Charles-Geneviève-Louis-Auguste-André-Timothée d’Éon de Beaumont (5 October 1728 – 21 May 1810), usually known as the Chevalier d’Éon was a Transgender person who lived over two centuries ago. If the name sounds familiar to British Trans people it is because his name has been used for the Beaumont Society. Eonism was also the name given to describe men who dressed as women long before terms like transvestism appeared.
Eon was born in an era when England and France were enemies, squabbling over colonies worldwide. They both courted allies among other strong European empires, especially Russia. Empress Elizabeth (1709-62) daughter of Peter the Great, ruled Russia and it is in her court that Eon was to experience his first transgender experience by order of King Louis XV of France (1715-74).
Eon had entered the diplomatic service and was working to guarantee Russian support against England. He was recruited into Louis XV’s secret police and spy network. This spy network was independent of the French government and run by Louis. At the time, to stop French spies entering Russia, England had banned French diplomats from entering Russian territory. To evade this ban, Eon entered Russia dressed as a woman. He is supposed to have worked for the Empress Elizabeth as a maid in waiting.

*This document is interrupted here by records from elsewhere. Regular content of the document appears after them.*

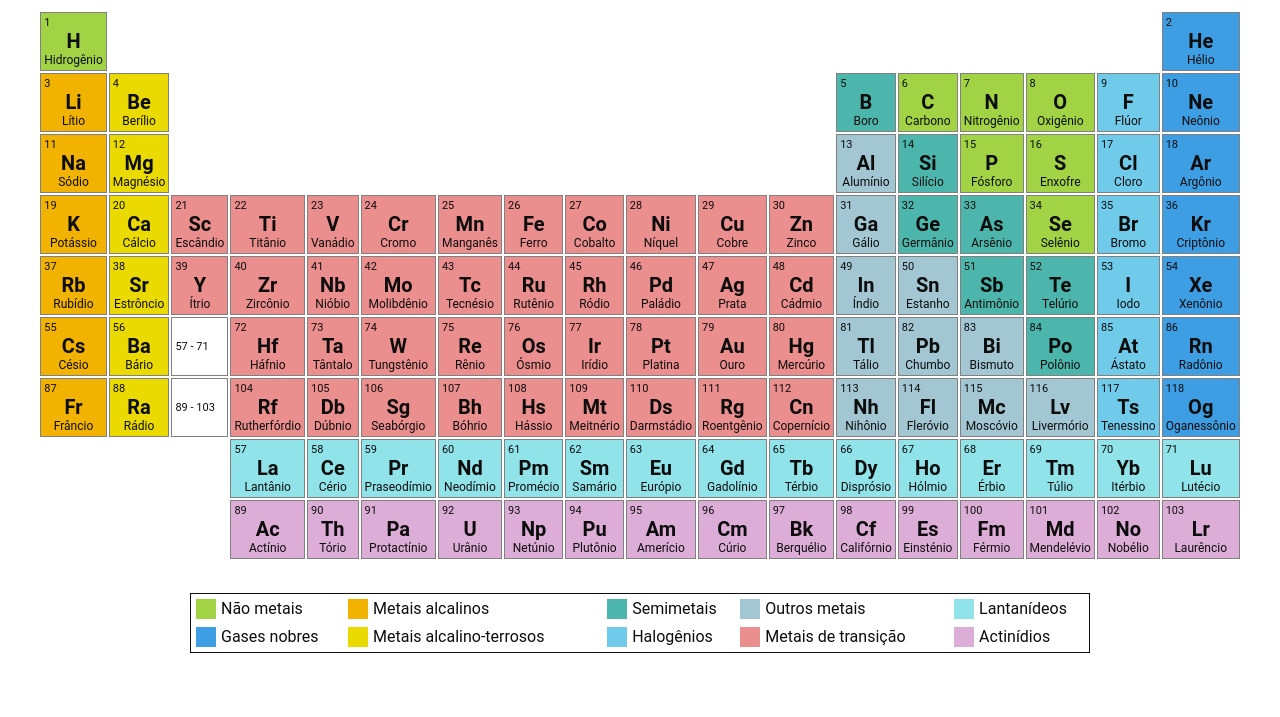
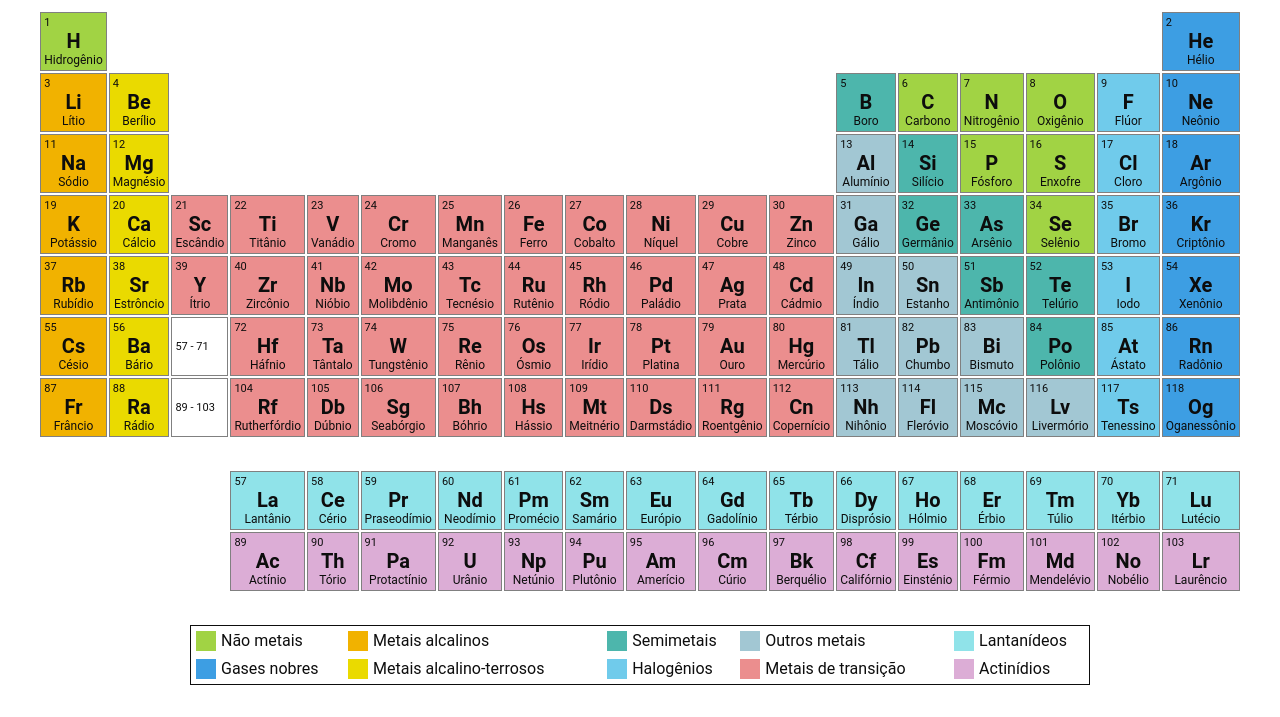
Before and after one commit to HeloisaFelizardo/tabela-periodica, a plain HTML site: page index.html in a window 1280 px wide. Shown: the part 101-818 px from the top of the page. Drawn offline with Linux system fonts and the light colour scheme.

Commit message:
modified: adicionando separador na tabela

```diff
--- a/index.css
+++ b/index.css
@@ -39,6 +39,9 @@ td {
 .nome {
 	text-align: center;
 	font-size: 12px;
+}
+.separador {
+	height: 30px;
 }
 .verde {
 	background-color: #a1d344;
--- a/index.html
+++ b/index.html
@@ -502,6 +502,7 @@
 						<div class="nome">Oganessônio</div>
 					</td>
 				</tr>
+				<tr class="separador"></tr>
 				<tr>
 					<td class="vazio"></td>
 					<td class="vazio"></td>
```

The Empress Elizabeth was of masculine appearance and she liked to show off at mass crossdressing functions run by Russian society. At these Transgender venues, she dressed in Cossack attire and would be amused by all the male court officials dressed as women. It is in Russia that we get our first hint that Eon dressed in public as female, by order of the king.
It is hard to know what Eon felt, on being ordered to dress as female. What we do know is that women’s courtly dress was very fine indeed. Women wore mainly satin, pink and purple satin petticoats, satin dresses, silk camisoles, massive wigs with satin hats with pretty ribbons, satin girdles and satin shoes. Materials like crepe, ermine, sable, angora goat and wolf fur adorned lovely colorful dresses. To outfit yourself at court required huge amounts of money. The court of Russia drained one third of government income in Elizabeth’s reign.
War ended Eon’s Russian service and he returned to France to fight England in the Seven Years War (1756-63). Eon fought the war as a dragoon, earning the Order of Saint Louis which is the equivalent of the French Legion of Honor today. This meritorious award entitled him to a government pension and allowed him to take the title of Chevalier (knight).
After the war ended in 1763 he was assigned to England as acting ambassador. It was in England where he fell out with the new French ambassador when he arrived. Eon had accrued a large wine bill and he argued with the new ambassador, which led to his sacking in 1763 for insolence. He was ordered home to France. Eon refused to return to France and threatened to divulge Louis’s spying to the British Government. Eon hit on the idea to live as a woman to hide from French agents as he feuded with the French government.
To protect himself Eon enlisted the aid of the British press. Armed with knowledge of Louis’s dirty tricks against the British Government, Eon released papers to the press and wrote numerous articles designed to embarrass the French Government. Eon was now living full time as a woman and the British press started to question his true sexual identity. Soon the whole of British café society, and government officials overseas were discussing this infamous woman. After winning a legal case which proved he was female, the British people and government accepted the fact that Eon was indeed a woman. Louis XV died in 1774, and the French government opened negotiations for Eon’s return home in 1775.
By this time, Eon had concocted a cover story. She told all that she had been forced to adopt a male persona since birth to guarantee her rights and survival in a male world. Eon convinced the new king that she was now living life in her natural gender. The new king on the throne, Louis XVI wanted the misjudged woman back in France.
Louis’s representatives in England now guaranteed Eon’s pension and forgave his petulance. At first, Eon dithered and then agreed to return when the French government offered to pay for all her female clothes. Female clothing was expensive, so this was a considerable offer. However, there was a string attached as the new King stipulated that Eon must never again dress as a man.
Eon on his return to France at first rebelled, but in time Eon reveled in a new identity as a female amazon. She was one woman who knew how to fence and live life as a soldier. An eyewitness described her about town with stubble on her chin, looking nothing like a female apart from the fact that she wore petticoats. From 1877, Eon lived full time as a woman.
Eon returned to England in 1785, and was living in England when Louis XVI was executed in 1792. Eon now lost the French government pension. To make ends meet, she did fencing exhibitions in fashionable society. By 1810, she was living in poverty in England with another woman. At eighty-one she passed away. The coroner was called and confirmed that she did have male genitalia, much to the surprise of the woman Eon was living with.
Eon’s life was a long and interesting one. He must be the only individual to be ordered to dress as a woman by two kings. The truth of Eon’s life is yet to be written, as most scholars insist that they have only touched the surface of his fascinating life.
She has written multiple articles for a historical journal which has generated academic interest in Australia where she now lives.
Recently retired, Allyson first experienced the joys of dressing at age ten and is still experiencing all the ups and downs normally associated with trying to pass as female. She is a new contributor to Frock who hopes to share her experiences for the enjoyment of fellow readers.